Prior to the 1950s investors analyzed securities one by one, focused only on picking the winners, and concentrated their holdings in an effort to maximize returns. However, in 1952 Harry Markowitz (Nobel Prize in Economics, 1990) introduced Modern Portfolio Theory and demonstrated that diversification was actually beneficial and diluted risk rather than performance. This was the beginning of many important innovations in finance. During the following decade, in 1964, William Sharpe (Nobel Prize in Economics, 1990) introduced the Capital Asset Pricing Model (CAPM) which provided a framework for evaluating the risk and expected return of a portfolio based on it’s exposure to the overall market. Two years later, Eugene Fama (Nobel Prize in Economics, 2013) developed the Efficient Market Hypothesis asserting stock prices reflect all available information, therefore making it difficult if not impossible to outperform the market without assuming additional risk.

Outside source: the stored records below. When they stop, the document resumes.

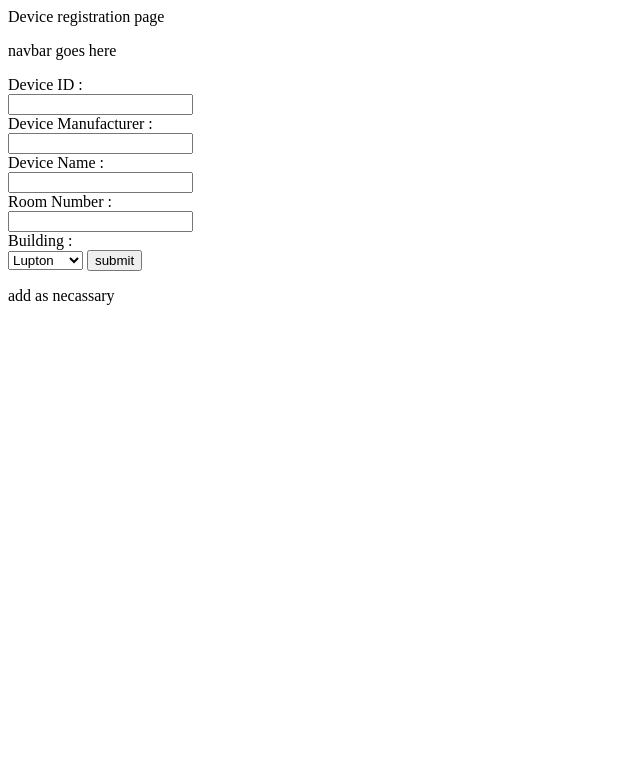
After one commit to SaiyanSai/REMAN, a Django app: page /reman/deviceregister/ in a window 1280 px wide. The commit adds this page. Shown: the top 783 px of the page, without its empty margins (0-640 px from the left). Run offline with Django 4.2, Linux system fonts and the light colour scheme.

Commit message:
device model added

```diff
--- a/resourcemanager/admin.py
+++ b/resourcemanager/admin.py
@@ -1,10 +1,13 @@
 from django.contrib import admin
-from .models import Staff, Student
+from .models import Staff, Student, Device
 
 # Register your models here.
 class StudentAdmin(admin.ModelAdmin):
     list_display = ('user', 'ram_id')
 
+class DeviceAdmin(admin.ModelAdmin):
+    list_display = ('device_name', 'hall', 'room_number')
 
+admin.site.register(Device, DeviceAdmin)
 admin.site.register(Staff)
 admin.site.register(Student, StudentAdmin)
--- /dev/null
+++ b/resourcemanager/templates/device_register.html
@@ -0,0 +1,30 @@
+<html>
+    <head>
+         Device registration page
+    </head>
+    <body>
+        <div>
+            <p> navbar goes here </p>
+            {{message}}
+            <form action="{% url 'device_register' %}" method="post">
+                {%csrf_token%}
+                <label for = "deviceid"> Device ID : </label><br>
+                <input type = "text" id = 'deviceid' name = 'deviceid'><br>
+                <label for = "deviceman"> Device Manufacturer : </label><br>
+                <input type = "text" id = 'deviceman' name = 'deviceman'><br>
+                <label for = "devicename"> Device Name : </label><br>
+                <input type = "text" id = 'devicename' name = 'devicename'><br>
+                <label for = "roomnumber"> Room Number : </label><br>
+                <input type = "text" id = 'roomnumber' name = 'roomnumber'><br> <!--continue from here-->
+                <label for = "building"> Building : </label><br>
+                <select id = "building" name="building">s
+                    <option value='Lupton'>Lupton</option>
+                    <option value='Gleeson'>Gleeson</option>
+                    <option value='Whitman'>Whitman</option>
+                </select>
+                <button type = "submit">submit</button>
+                <p> add as necassary </p>
+            </form>
+        </div>
+    </body>
+</html>
--- a/resourcemanager/templates/index.html
+++ b/resourcemanager/templates/index.html
@@ -13,6 +13,7 @@
                 <li> <a href = "{% url 'studentregister' %}" >Signup</a> </li>
                 <li> <a href = "{% url 'login' %}"> login </li>
                 <li> <a href = "{% url 'logout' %}"> logout </li>
+                <li> <a href = "{% url 'device_register' %}"> register a device </li>
 
             </ul>
         </div>
--- a/resourcemanager/templates/sconfpage.html
+++ b/resourcemanager/templates/sconfpage.html
@@ -16,7 +16,7 @@
         </div>
         <div>
             <ul>
-                <li> <a href = "" >index</a> </li>
+                <li> <a href = "{% url 'index' %}" >index</a> </li>
                 <li> <a href = "{% url 'studentregister' %}" >Signup</a> </li>
                 <li> <a href = "{% url 'login' %}"> login </li>
                 <li> <a href = "{% url 'logout' %}"> logout </li>
--- a/resourcemanager/urls.py
+++ b/resourcemanager/urls.py
@@ -7,5 +7,6 @@ urlpatterns = [
     path('login/', views.login_request, name='login'),
     path('sconfpage/',views.sconfpage,name='sconfpage'),
     path('logout/', views.logout_request, name='logout'),
+    path('deviceregister/',views.device_register, name='device_register'),
     # path('givedata/',views.givedata, name = 'givedata'),   example http end point
 ]
--- a/resourcemanager/views.py
+++ b/resourcemanager/views.py
@@ -3,7 +3,7 @@ from django.http import HttpResponse
 from django.shortcuts import render, get_object_or_404, redirect
 from django.contrib.auth.models import User
 from django.contrib.auth import login, logout, authenticate
-from .models import Student
+from .models import Student, Device
 # Create your views here.
 
 def index(request):             #view to display the index page
@@ -71,6 +71,31 @@ def logout_request(request):                    #A view to logout the user
     logout(request)                             # nothing more to say here :)
     return redirect ('index')
 
+def device_register(request):
+    if request.method == 'GET':
+        context = {}
+        return render(request, 'device_register.html', context)
+    if request.method == 'POST':
+        context = {}
+        deviceid = request.POST['deviceid']
+        deviceman = request.POST['deviceman']
+        devicename = request.POST['devicename']
+        roomnumber = request.POST['roomnumber']
+        building = request.POST['building']
+        if not deviceid or not deviceman or not devicename or not roomnumber or not building:
+            context['message'] = 'A field was left blank'
+            return render(request, 'device_register.html',context)
+        device_exist = False
+        try:
+            Device.objects.get(device_id = deviceid)
+            device_exist = True
+        except:
+            print('new device')
+        if not device_exist:
+            device = Device(device_id = deviceid, device_manufacturer = deviceman, device_name = devicename, room_number= roomnumber, hall = building)
+            device.save()
+            context['message'] = 'DEVICE ADDED SUCCESFULLY'
+            return render(request, 'device_register.html', context)
 #@csrf_exempt
 #def givedata(request):
 #    if request.method == 'GET':                AN EXAMPLE HTTP REQUEST HANDLER
```
Also changed, not shown: resourcemanager/models.py (+14 -0 lines), db.sqlite3, resourcemanager/migrations/0003_device.py (added).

Around the same time, computers came on the scene and academics began examining the performance of mutual funds and pension plans. They overwhelmingly discovered that managers tended to underperform their benchmark indices. Realizing the failure of active management, the index fund revolution began. Instead of trying to beat the market, why not create a fund that tracks the market with as little expense as possible?
The idea of earning only market returns was scoffed at by most money managers of the time (and still many today). However, a determined John Bogle pushed forward and created the first publicly available index fund in 1975 after founding Vanguard. Today Vanguard is the largest mutual fund company in the world and their total stock market index fund is the single largest mutual fund in the world.

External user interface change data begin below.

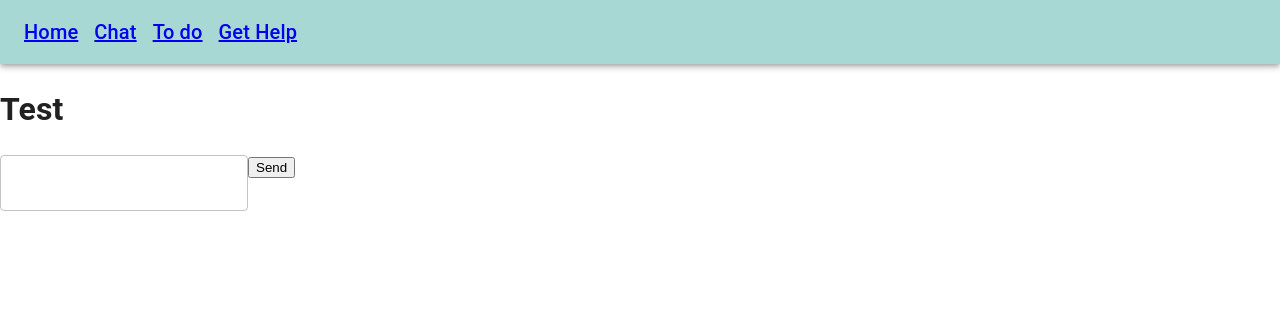
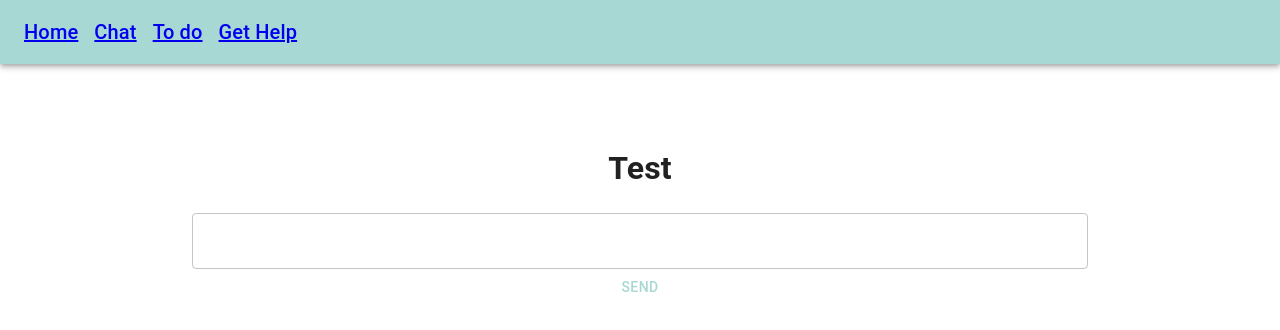
Before and after one commit to Probablymegs/serene-script, a Next.js app in the folder serene-script-nextjs-client/: page /chat in a window 1280 px wide. Shown: the top 330 px of the page. Built offline with nearby package versions, Linux system fonts and the light colour scheme.

Commit message:
made more progress on chat page

```diff
--- a/serene-script-nextjs-client/pages/chat.js
+++ b/serene-script-nextjs-client/pages/chat.js
@@ -1,21 +1,29 @@
 import NavBar from "@/components/NavBar";
 import { getCompletion } from "@/utils/api/gpt4";
-import { Button, useInput } from "@mui/base";
-import { Box, TextField } from "@mui/material";
+import { Box, TextField, Button, Typography } from "@mui/material";
 import Head from "next/head";
 import { useState } from "react";
 
 export default function Chat() {
     const [sessionId, setSessionId] = useState(-1);
-
+    const [sessionMessages, setSessionMessages] = useState([]);
     const [userInput, setUserInput] = useState("");
 
     const handleSendChat = async () => {
-        let response = await getCompletion(userInput, sessionId);
+        let userMessage = userInput;
+        let response = await getCompletion(userMessage, sessionId);
         if (sessionId == -1) {
             setSessionId(response.sessionId);
         }
         console.log(response);
+        setSessionMessages((sessionMessages) => {
+            return [
+                ...sessionMessages,
+                { role: "user", message: userMessage },
+                { role: "assistant", message: response.response },
+            ];
+        });
+        setUserInput("");
     };
 
     return (
@@ -28,9 +36,43 @@ export default function Chat() {
             </Head>
             <NavBar />
             <Box height={100}>
-                <h1>Test</h1>
-                <TextField value={userInput} onChange={(event) => setUserInput(event.target.value)} />
-                <Button onClick={async () => await handleSendChat()}>Send</Button>
+                <h1 style={{ textAlign: "center", marginTop: "5rem" }}>Test</h1>
+
+                {sessionMessages && sessionMessages.length > 0 && (
+                    <Box
+                        sx={{
+                            width: "70%",
+                            marginX: "auto",
+                            padding: "1rem",
+                            border: "1px solid",
+                            borderRadius: "0.25rem",
+                        }}
+                    >
+                        {sessionMessages.map((sessionMessage) => {
+                            return (
+                                <div style={{marginTop: "0.5rem"}}>
+                                    <Typography>
+                                        {sessionMessage.role}: {sessionMessage.message}
+                                    </Typography>
+                                </div>
+                            );
+                        })}
+                    </Box>
+                )}
+
+                <div style={{ display: "flex", justifyContent: "center" }}>
+                    <TextField
+                        value={userInput}
+                        onChange={(event) => setUserInput(event.target.value)}
+                        multiline
+                        sx={{ width: "70%" }}
+                    />
+                </div>
+                <div style={{ display: "flex", justifyContent: "center" }}>
+                    <Button onClick={async () => await handleSendChat()} sx={{ display: "block" }}>
+                        Send
+                    </Button>
+                </div>
             </Box>
         </>
     );
```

By the 1970s the advent of index funds had created a simple and reliable way to obtain market performance. Additionally, William Sharpe’s Capital Asset Pricing Model (CAPM) had given us the tools to begin evaluating the performance of active managers on a risk-adjusted basis.
In 1993 Eugene Fama (Nobel Prize in Economics, 2013) and Kenneth French published new research that built off of Sharpe’s CAPM. After testing thousands of portfolios they discovered that CAPM was only able to explain about 70% of the return in a diversified portfolio and the remaining 30% was driven by unrelated factors.They identified “size” and “value” as additional risk factors and their new three-factor model was able to explain 95% of a portfolio’s return, a significant increase over the 70% explanatory power of CAPM.
The implications of their research were significant. It demonstrated that most alpha (outperformance attributed to manager skill) was nothing more than exposure to the additional risk factors. Therefore, an investor wanting to build a portfolio with higher expected return than the overall market could do so more reliably and with lower cost by using passively managed funds targeting small and value risk factors, instead of trying to pick individual stocks.
The first to adopt this research and put it into practice was Dimensional Fund Advisors (DFA), a mutual fund company where both Fama and French are on the board of directors. Today, DFA continues to be heavily guided by academic research and is now the 7th largest mutual fund company in the world.
By incorporating the academic research of the past 60 years investors have the ability to create portfolios with targeted risk exposure, higher expected returns, broader diversification, and lower costs. This systematic, almost scientific, approach to portfolio design is a significant advancement over traditional active management which requires faith in a manger’s ability to pick individual stocks.